▶ INSTRUCTIONS TO FOLLOW:
Retype every record exactly. Leave the pictures out.

▶ DATA UNDER STUDY:

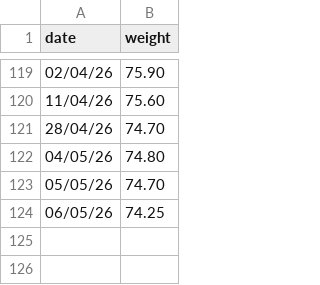
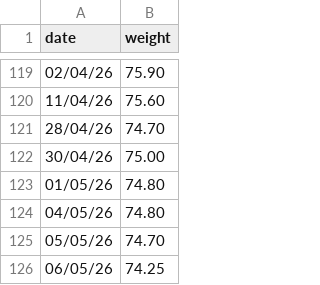
Before and after one commit to sfernandezbaufest/weights, a CSV file: data/weights.csv, drawn as a sheet; only a part is shown, gaps mark what is left out; the diff names each change by its address in the sheet, - before the commit and + after, or states it on an @@ line.

```diff
--- a/data/weights.csv
+++ b/data/weights.csv
+row 122: 30/04/26 | 75.00
+row 123: 01/05/26 | 74.80
```
Also changed, not shown: 1 other file.
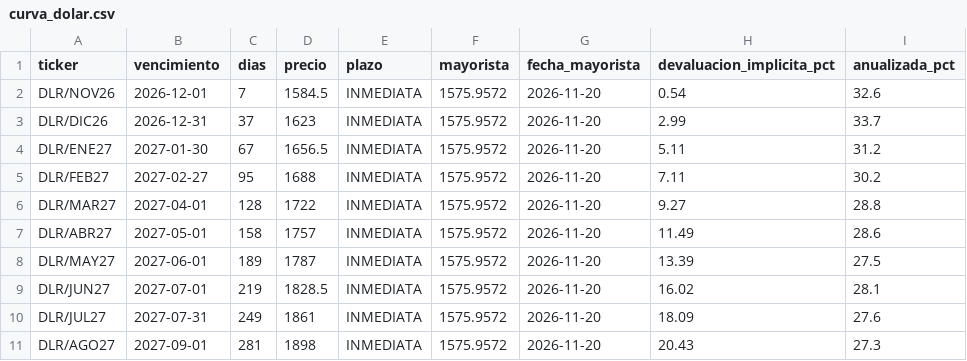
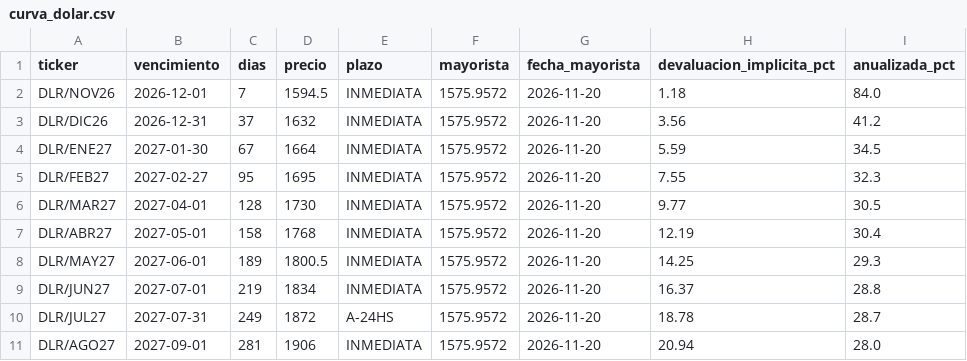
Before and after one commit to Dcostanzo30/ppi-lector, a CSV file: estudios/futuros/curva_dolar.csv, drawn as a sheet; only a part is shown; the diff covers the shown part only.

```diff
--- a/estudios/futuros/curva_dolar.csv
+++ b/estudios/futuros/curva_dolar.csv
@@ -1,11 +1,11 @@
 ticker,vencimiento,dias,precio,plazo,mayorista,fecha_mayorista,devaluacion_implicita_pct,anualizada_pct
-DLR/NOV26,2026-12-01,7,1584.5,INMEDIATA,1575.9572,2026-11-20,0.54,32.6
-DLR/DIC26,2026-12-31,37,1623,INMEDIATA,1575.9572,2026-11-20,2.99,33.7
-DLR/ENE27,2027-01-30,67,1656.5,INMEDIATA,1575.9572,2026-11-20,5.11,31.2
-DLR/FEB27,2027-02-27,95,1688,INMEDIATA,1575.9572,2026-11-20,7.11,30.2
-DLR/MAR27,2027-04-01,128,1722,INMEDIATA,1575.9572,2026-11-20,9.27,28.8
-DLR/ABR27,2027-05-01,158,1757,INMEDIATA,1575.9572,2026-11-20,11.49,28.6
-DLR/MAY27,2027-06-01,189,1787,INMEDIATA,1575.9572,2026-11-20,13.39,27.5
-DLR/JUN27,2027-07-01,219,1828.5,INMEDIATA,1575.9572,2026-11-20,16.02,28.1
-DLR/JUL27,2027-07-31,249,1861,INMEDIATA,1575.9572,2026-11-20,18.09,27.6
-DLR/AGO27,2027-09-01,281,1898,INMEDIATA,1575.9572,2026-11-20,20.43,27.3
+DLR/NOV26,2026-12-01,7,1594.5,INMEDIATA,1575.9572,2026-11-20,1.18,84.0
+DLR/DIC26,2026-12-31,37,1632,INMEDIATA,1575.9572,2026-11-20,3.56,41.2
+DLR/ENE27,2027-01-30,67,1664,INMEDIATA,1575.9572,2026-11-20,5.59,34.5
+DLR/FEB27,2027-02-27,95,1695,INMEDIATA,1575.9572,2026-11-20,7.55,32.3
+DLR/MAR27,2027-04-01,128,1730,INMEDIATA,1575.9572,2026-11-20,9.77,30.5
+DLR/ABR27,2027-05-01,158,1768,INMEDIATA,1575.9572,2026-11-20,12.19,30.4
+DLR/MAY27,2027-06-01,189,1800.5,INMEDIATA,1575.9572,2026-11-20,14.25,29.3
+DLR/JUN27,2027-07-01,219,1834,INMEDIATA,1575.9572,2026-11-20,16.37,28.8
+DLR/JUL27,2027-07-31,249,1872,A-24HS,1575.9572,2026-11-20,18.78,28.7
+DLR/AGO27,2027-09-01,281,1906,INMEDIATA,1575.9572,2026-11-20,20.94,28.0
```
Also changed, not shown: 11 edited cells elsewhere in this file, estudios/futuros/historico.csv, estudios/futuros/precios_hoy.csv, 2 other files.
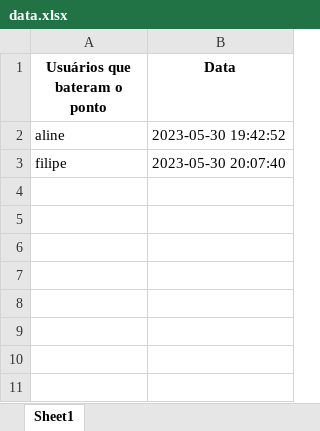
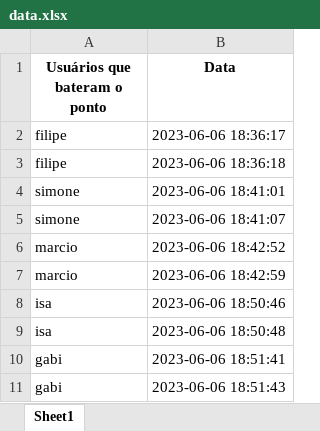
Before and after one commit to Filipendsa/clock-in, an Excel workbook: data.xlsx, sheet Sheet1, drawn as a sheet; values as stored, in another font and other column widths than the file's, no borders; table styles not drawn; removed rows and columns are numbered as before the commit, all else as after; the diff names each change by its address in the sheet, - before the commit and + after, or states it on an @@ line.

```diff
--- a/data.xlsx (sheet Sheet1)
+++ b/data.xlsx (sheet Sheet1)
-row 2: aline | 2023-05-30 19:42:52
-B2 (Data): 2023-05-30 20:07:40
+B2 (Data): 2023-06-06 18:36:17
+row 3: filipe | 2023-06-06 18:36:18
+row 4: simone | 2023-06-06 18:41:01
+row 5: simone | 2023-06-06 18:41:07
+row 6: marcio | 2023-06-06 18:42:52
+row 7: marcio | 2023-06-06 18:42:59
+row 8: isa | 2023-06-06 18:50:46
+row 9: isa | 2023-06-06 18:50:48
+row 10: gabi | 2023-06-06 18:51:41
+row 11: gabi | 2023-06-06 18:51:43
```
Also changed, not shown: 2 other files.
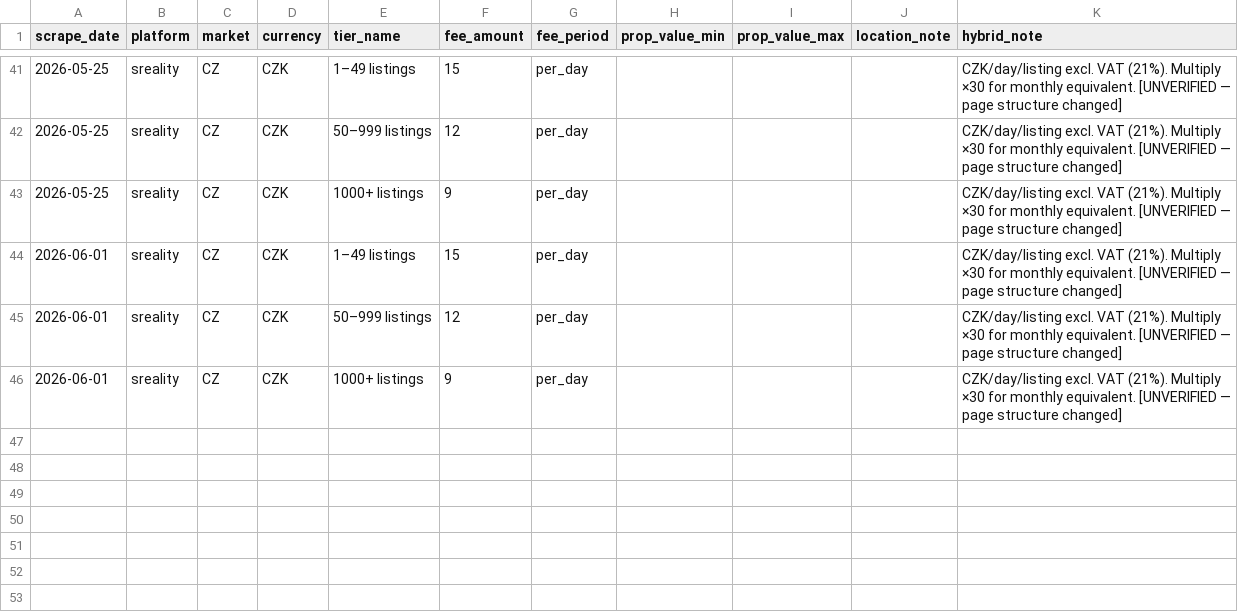
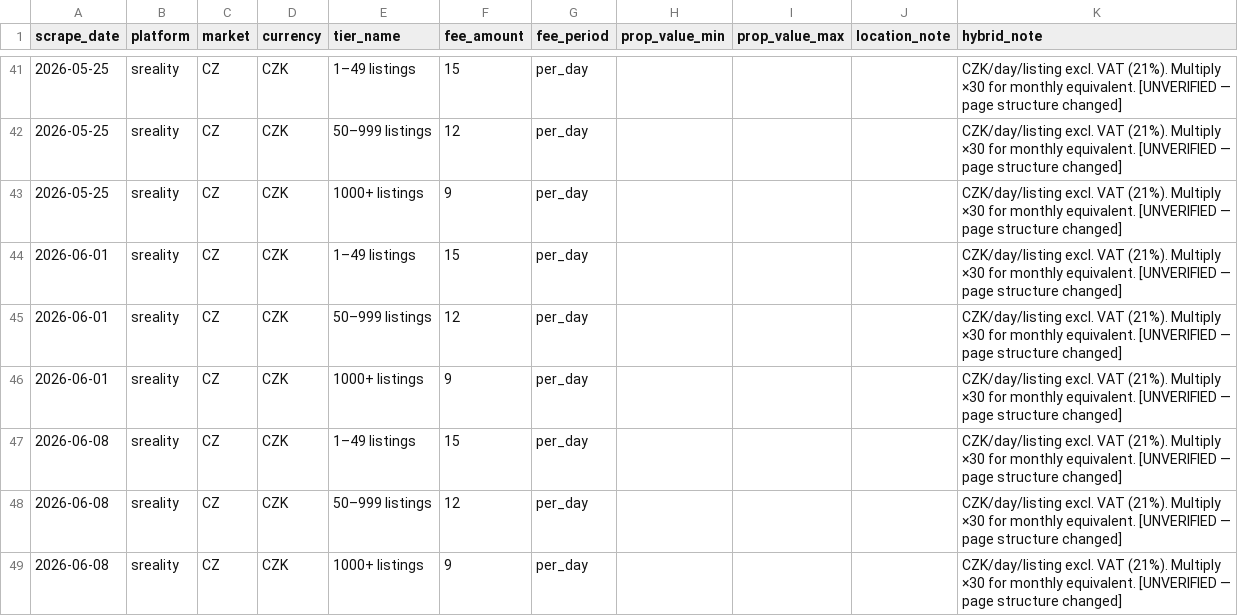
Before and after one commit to j-manning/re-pricing-sreality, a CSV file: data/pricing.csv, drawn as a sheet; only a part is shown, gaps mark what is left out; the diff names each change by its address in the sheet, - before the commit and + after, or states it on an @@ line.

```diff
--- a/data/pricing.csv
+++ b/data/pricing.csv
+row 47: 2026-06-08 | sreality | CZ | CZK | 1–49 listings | 15 | per_day |  |  |  | CZK/day/listing excl. VAT (21%). Multiply ×30 for monthly equivalent. [UNVERIFIED — page structure changed]
+row 48: 2026-06-08 | sreality | CZ | CZK | 50–999 listings | 12 | per_day |  |  |  | CZK/day/listing excl. VAT (21%). Multiply ×30 for monthly equivalent. [UNVERIFIED — page structure changed]
+row 49: 2026-06-08 | sreality | CZ | CZK | 1000+ listings | 9 | per_day |  |  |  | CZK/day/listing excl. VAT (21%). Multiply ×30 for monthly equivalent. [UNVERIFIED — page structure changed]
```
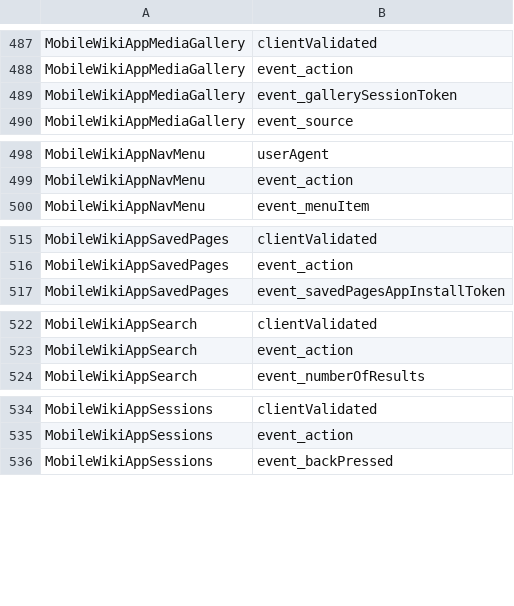
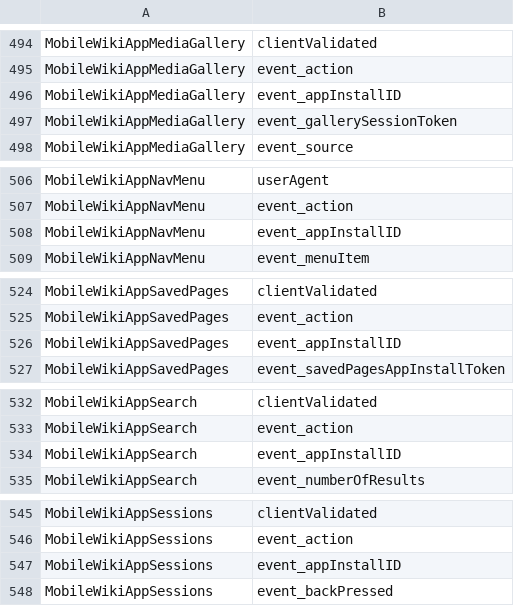
Before and after one commit to wikimedia/operations-puppet, a TSV file: modules/profile/files/mariadb/misc/eventlogging/eventlogging_purging_whitelist.tsv, drawn as a sheet; only a part is shown, gaps mark what is left out; the diff covers the shown part only; the diff names each change by its address in the sheet, - before the commit and + after, or states it on an @@ line.

Commit message:
Revert "Removing appInstallId from whitelist"
This reverts commit dbfb7b69dcb637c6835fa6eaf79c8f9dd2ee9787.

Change-Id: Ifee63b980a5b857c1b25f8a7dbcbe705d534d483

```diff
--- a/modules/profile/files/mariadb/misc/eventlogging/eventlogging_purging_whitelist.tsv
+++ b/modules/profile/files/mariadb/misc/eventlogging/eventlogging_purging_whitelist.tsv
+row 496: MobileWikiAppMediaGallery | event_appInstallID
+row 508: MobileWikiAppNavMenu | event_appInstallID
+row 526: MobileWikiAppSavedPages | event_appInstallID
+row 534: MobileWikiAppSearch | event_appInstallID
+row 547: MobileWikiAppSessions | event_appInstallID
```
Also changed, not shown: 14 added rows elsewhere in this file.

▶ WORKED SOLUTION:
Before and after one commit to sfernandezbaufest/weights, a CSV file: data/weights.csv, drawn as a sheet; only a part is shown, gaps mark what is left out; the diff names each change by its address in the sheet, - before the commit and + after, or states it on an @@ line.

```diff
--- a/data/weights.csv
+++ b/data/weights.csv
+row 122: 30/04/26 | 75.00
+row 123: 01/05/26 | 74.80
```
Also changed, not shown: 1 other file.
Before and after one commit to Dcostanzo30/ppi-lector, a CSV file: estudios/futuros/curva_dolar.csv, drawn as a sheet; only a part is shown; the diff covers the shown part only.

```diff
--- a/estudios/futuros/curva_dolar.csv
+++ b/estudios/futuros/curva_dolar.csv
@@ -1,11 +1,11 @@
 ticker,vencimiento,dias,precio,plazo,mayorista,fecha_mayorista,devaluacion_implicita_pct,anualizada_pct
-DLR/NOV26,2026-12-01,7,1584.5,INMEDIATA,1575.9572,2026-11-20,0.54,32.6
-DLR/DIC26,2026-12-31,37,1623,INMEDIATA,1575.9572,2026-11-20,2.99,33.7
-DLR/ENE27,2027-01-30,67,1656.5,INMEDIATA,1575.9572,2026-11-20,5.11,31.2
-DLR/FEB27,2027-02-27,95,1688,INMEDIATA,1575.9572,2026-11-20,7.11,30.2
-DLR/MAR27,2027-04-01,128,1722,INMEDIATA,1575.9572,2026-11-20,9.27,28.8
-DLR/ABR27,2027-05-01,158,1757,INMEDIATA,1575.9572,2026-11-20,11.49,28.6
-DLR/MAY27,2027-06-01,189,1787,INMEDIATA,1575.9572,2026-11-20,13.39,27.5
-DLR/JUN27,2027-07-01,219,1828.5,INMEDIATA,1575.9572,2026-11-20,16.02,28.1
-DLR/JUL27,2027-07-31,249,1861,INMEDIATA,1575.9572,2026-11-20,18.09,27.6
-DLR/AGO27,2027-09-01,281,1898,INMEDIATA,1575.9572,2026-11-20,20.43,27.3
+DLR/NOV26,2026-12-01,7,1594.5,INMEDIATA,1575.9572,2026-11-20,1.18,84.0
+DLR/DIC26,2026-12-31,37,1632,INMEDIATA,1575.9572,2026-11-20,3.56,41.2
+DLR/ENE27,2027-01-30,67,1664,INMEDIATA,1575.9572,2026-11-20,5.59,34.5
+DLR/FEB27,2027-02-27,95,1695,INMEDIATA,1575.9572,2026-11-20,7.55,32.3
+DLR/MAR27,2027-04-01,128,1730,INMEDIATA,1575.9572,2026-11-20,9.77,30.5
+DLR/ABR27,2027-05-01,158,1768,INMEDIATA,1575.9572,2026-11-20,12.19,30.4
+DLR/MAY27,2027-06-01,189,1800.5,INMEDIATA,1575.9572,2026-11-20,14.25,29.3
+DLR/JUN27,2027-07-01,219,1834,INMEDIATA,1575.9572,2026-11-20,16.37,28.8
+DLR/JUL27,2027-07-31,249,1872,A-24HS,1575.9572,2026-11-20,18.78,28.7
+DLR/AGO27,2027-09-01,281,1906,INMEDIATA,1575.9572,2026-11-20,20.94,28.0
```
Also changed, not shown: 11 edited cells elsewhere in this file, estudios/futuros/historico.csv, estudios/futuros/precios_hoy.csv, 2 other files.
Before and after one commit to Filipendsa/clock-in, an Excel workbook: data.xlsx, sheet Sheet1, drawn as a sheet; values as stored, in another font and other column widths than the file's, no borders; table styles not drawn; removed rows and columns are numbered as before the commit, all else as after; the diff names each change by its address in the sheet, - before the commit and + after, or states it on an @@ line.

```diff
--- a/data.xlsx (sheet Sheet1)
+++ b/data.xlsx (sheet Sheet1)
-row 2: aline | 2023-05-30 19:42:52
-B2 (Data): 2023-05-30 20:07:40
+B2 (Data): 2023-06-06 18:36:17
+row 3: filipe | 2023-06-06 18:36:18
+row 4: simone | 2023-06-06 18:41:01
+row 5: simone | 2023-06-06 18:41:07
+row 6: marcio | 2023-06-06 18:42:52
+row 7: marcio | 2023-06-06 18:42:59
+row 8: isa | 2023-06-06 18:50:46
+row 9: isa | 2023-06-06 18:50:48
+row 10: gabi | 2023-06-06 18:51:41
+row 11: gabi | 2023-06-06 18:51:43
```
Also changed, not shown: 2 other files.
Before and after one commit to j-manning/re-pricing-sreality, a CSV file: data/pricing.csv, drawn as a sheet; only a part is shown, gaps mark what is left out; the diff names each change by its address in the sheet, - before the commit and + after, or states it on an @@ line.

```diff
--- a/data/pricing.csv
+++ b/data/pricing.csv
+row 47: 2026-06-08 | sreality | CZ | CZK | 1–49 listings | 15 | per_day |  |  |  | CZK/day/listing excl. VAT (21%). Multiply ×30 for monthly equivalent. [UNVERIFIED — page structure changed]
+row 48: 2026-06-08 | sreality | CZ | CZK | 50–999 listings | 12 | per_day |  |  |  | CZK/day/listing excl. VAT (21%). Multiply ×30 for monthly equivalent. [UNVERIFIED — page structure changed]
+row 49: 2026-06-08 | sreality | CZ | CZK | 1000+ listings | 9 | per_day |  |  |  | CZK/day/listing excl. VAT (21%). Multiply ×30 for monthly equivalent. [UNVERIFIED — page structure changed]
```
Before and after one commit to wikimedia/operations-puppet, a TSV file: modules/profile/files/mariadb/misc/eventlogging/eventlogging_purging_whitelist.tsv, drawn as a sheet; only a part is shown, gaps mark what is left out; the diff covers the shown part only; the diff names each change by its address in the sheet, - before the commit and + after, or states it on an @@ line.

Commit message:
Revert "Removing appInstallId from whitelist"
This reverts commit dbfb7b69dcb637c6835fa6eaf79c8f9dd2ee9787.

Change-Id: Ifee63b980a5b857c1b25f8a7dbcbe705d534d483

```diff
--- a/modules/profile/files/mariadb/misc/eventlogging/eventlogging_purging_whitelist.tsv
+++ b/modules/profile/files/mariadb/misc/eventlogging/eventlogging_purging_whitelist.tsv
+row 496: MobileWikiAppMediaGallery | event_appInstallID
+row 508: MobileWikiAppNavMenu | event_appInstallID
+row 526: MobileWikiAppSavedPages | event_appInstallID
+row 534: MobileWikiAppSearch | event_appInstallID
+row 547: MobileWikiAppSessions | event_appInstallID
```
Also changed, not shown: 14 added rows elsewhere in this file.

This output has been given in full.